Task instructions.
Write each line out a second time, exactly as shown below.

Data section.
=-=-=
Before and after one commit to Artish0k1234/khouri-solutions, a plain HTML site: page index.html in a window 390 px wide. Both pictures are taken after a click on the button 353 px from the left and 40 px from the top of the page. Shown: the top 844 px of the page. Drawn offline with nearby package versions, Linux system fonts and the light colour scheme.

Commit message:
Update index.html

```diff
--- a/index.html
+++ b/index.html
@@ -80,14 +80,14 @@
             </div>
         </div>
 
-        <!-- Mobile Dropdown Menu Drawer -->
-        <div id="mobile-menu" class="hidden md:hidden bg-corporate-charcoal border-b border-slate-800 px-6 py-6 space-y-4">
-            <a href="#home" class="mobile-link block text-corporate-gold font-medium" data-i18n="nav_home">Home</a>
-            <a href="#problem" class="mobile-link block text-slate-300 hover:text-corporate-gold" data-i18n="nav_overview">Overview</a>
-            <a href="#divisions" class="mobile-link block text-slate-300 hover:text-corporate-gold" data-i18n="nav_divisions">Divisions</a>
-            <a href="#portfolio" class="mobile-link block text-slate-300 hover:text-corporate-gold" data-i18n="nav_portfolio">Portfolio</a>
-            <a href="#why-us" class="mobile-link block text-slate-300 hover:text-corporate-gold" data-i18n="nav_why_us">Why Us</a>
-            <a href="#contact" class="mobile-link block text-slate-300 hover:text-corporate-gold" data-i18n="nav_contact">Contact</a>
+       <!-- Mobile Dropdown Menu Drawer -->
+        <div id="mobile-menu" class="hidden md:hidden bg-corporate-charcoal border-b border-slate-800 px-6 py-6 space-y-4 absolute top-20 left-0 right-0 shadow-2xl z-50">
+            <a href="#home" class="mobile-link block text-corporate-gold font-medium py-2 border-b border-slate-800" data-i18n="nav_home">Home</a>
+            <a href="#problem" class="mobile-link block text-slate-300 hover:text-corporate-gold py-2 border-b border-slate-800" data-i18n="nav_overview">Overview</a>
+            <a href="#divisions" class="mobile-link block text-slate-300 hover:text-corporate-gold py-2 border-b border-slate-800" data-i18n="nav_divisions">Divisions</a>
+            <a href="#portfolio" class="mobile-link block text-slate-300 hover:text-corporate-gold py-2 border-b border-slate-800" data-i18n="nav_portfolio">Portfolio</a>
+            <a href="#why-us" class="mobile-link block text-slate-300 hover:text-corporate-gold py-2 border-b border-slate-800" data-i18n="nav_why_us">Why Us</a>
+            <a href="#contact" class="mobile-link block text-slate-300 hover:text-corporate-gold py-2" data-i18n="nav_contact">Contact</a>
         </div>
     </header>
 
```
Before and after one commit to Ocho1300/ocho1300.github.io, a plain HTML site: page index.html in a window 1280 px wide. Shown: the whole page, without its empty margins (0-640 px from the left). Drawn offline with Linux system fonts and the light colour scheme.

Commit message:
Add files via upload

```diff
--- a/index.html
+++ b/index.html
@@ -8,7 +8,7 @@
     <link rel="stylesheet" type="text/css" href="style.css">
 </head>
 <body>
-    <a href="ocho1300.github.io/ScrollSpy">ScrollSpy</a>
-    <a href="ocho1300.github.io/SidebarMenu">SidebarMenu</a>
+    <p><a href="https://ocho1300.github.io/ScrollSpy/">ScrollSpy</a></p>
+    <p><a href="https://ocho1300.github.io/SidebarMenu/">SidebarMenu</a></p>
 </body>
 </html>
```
=-=-=
Task solution.
Before and after one commit to Artish0k1234/khouri-solutions, a plain HTML site: page index.html in a window 390 px wide. Both pictures are taken after a click on the button 353 px from the left and 40 px from the top of the page. Shown: the top 844 px of the page. Drawn offline with nearby package versions, Linux system fonts and the light colour scheme.

Commit message:
Update index.html

```diff
--- a/index.html
+++ b/index.html
@@ -80,14 +80,14 @@
             </div>
         </div>
 
-        <!-- Mobile Dropdown Menu Drawer -->
-        <div id="mobile-menu" class="hidden md:hidden bg-corporate-charcoal border-b border-slate-800 px-6 py-6 space-y-4">
-            <a href="#home" class="mobile-link block text-corporate-gold font-medium" data-i18n="nav_home">Home</a>
-            <a href="#problem" class="mobile-link block text-slate-300 hover:text-corporate-gold" data-i18n="nav_overview">Overview</a>
-            <a href="#divisions" class="mobile-link block text-slate-300 hover:text-corporate-gold" data-i18n="nav_divisions">Divisions</a>
-            <a href="#portfolio" class="mobile-link block text-slate-300 hover:text-corporate-gold" data-i18n="nav_portfolio">Portfolio</a>
-            <a href="#why-us" class="mobile-link block text-slate-300 hover:text-corporate-gold" data-i18n="nav_why_us">Why Us</a>
-            <a href="#contact" class="mobile-link block text-slate-300 hover:text-corporate-gold" data-i18n="nav_contact">Contact</a>
+       <!-- Mobile Dropdown Menu Drawer -->
+        <div id="mobile-menu" class="hidden md:hidden bg-corporate-charcoal border-b border-slate-800 px-6 py-6 space-y-4 absolute top-20 left-0 right-0 shadow-2xl z-50">
+            <a href="#home" class="mobile-link block text-corporate-gold font-medium py-2 border-b border-slate-800" data-i18n="nav_home">Home</a>
+            <a href="#problem" class="mobile-link block text-slate-300 hover:text-corporate-gold py-2 border-b border-slate-800" data-i18n="nav_overview">Overview</a>
+            <a href="#divisions" class="mobile-link block text-slate-300 hover:text-corporate-gold py-2 border-b border-slate-800" data-i18n="nav_divisions">Divisions</a>
+            <a href="#portfolio" class="mobile-link block text-slate-300 hover:text-corporate-gold py-2 border-b border-slate-800" data-i18n="nav_portfolio">Portfolio</a>
+            <a href="#why-us" class="mobile-link block text-slate-300 hover:text-corporate-gold py-2 border-b border-slate-800" data-i18n="nav_why_us">Why Us</a>
+            <a href="#contact" class="mobile-link block text-slate-300 hover:text-corporate-gold py-2" data-i18n="nav_contact">Contact</a>
         </div>
     </header>
 
```
Before and after one commit to Ocho1300/ocho1300.github.io, a plain HTML site: page index.html in a window 1280 px wide. Shown: the whole page, without its empty margins (0-640 px from the left). Drawn offline with Linux system fonts and the light colour scheme.

Commit message:
Add files via upload

```diff
--- a/index.html
+++ b/index.html
@@ -8,7 +8,7 @@
     <link rel="stylesheet" type="text/css" href="style.css">
 </head>
 <body>
-    <a href="ocho1300.github.io/ScrollSpy">ScrollSpy</a>
-    <a href="ocho1300.github.io/SidebarMenu">SidebarMenu</a>
+    <p><a href="https://ocho1300.github.io/ScrollSpy/">ScrollSpy</a></p>
+    <p><a href="https://ocho1300.github.io/SidebarMenu/">SidebarMenu</a></p>
 </body>
 </html>
```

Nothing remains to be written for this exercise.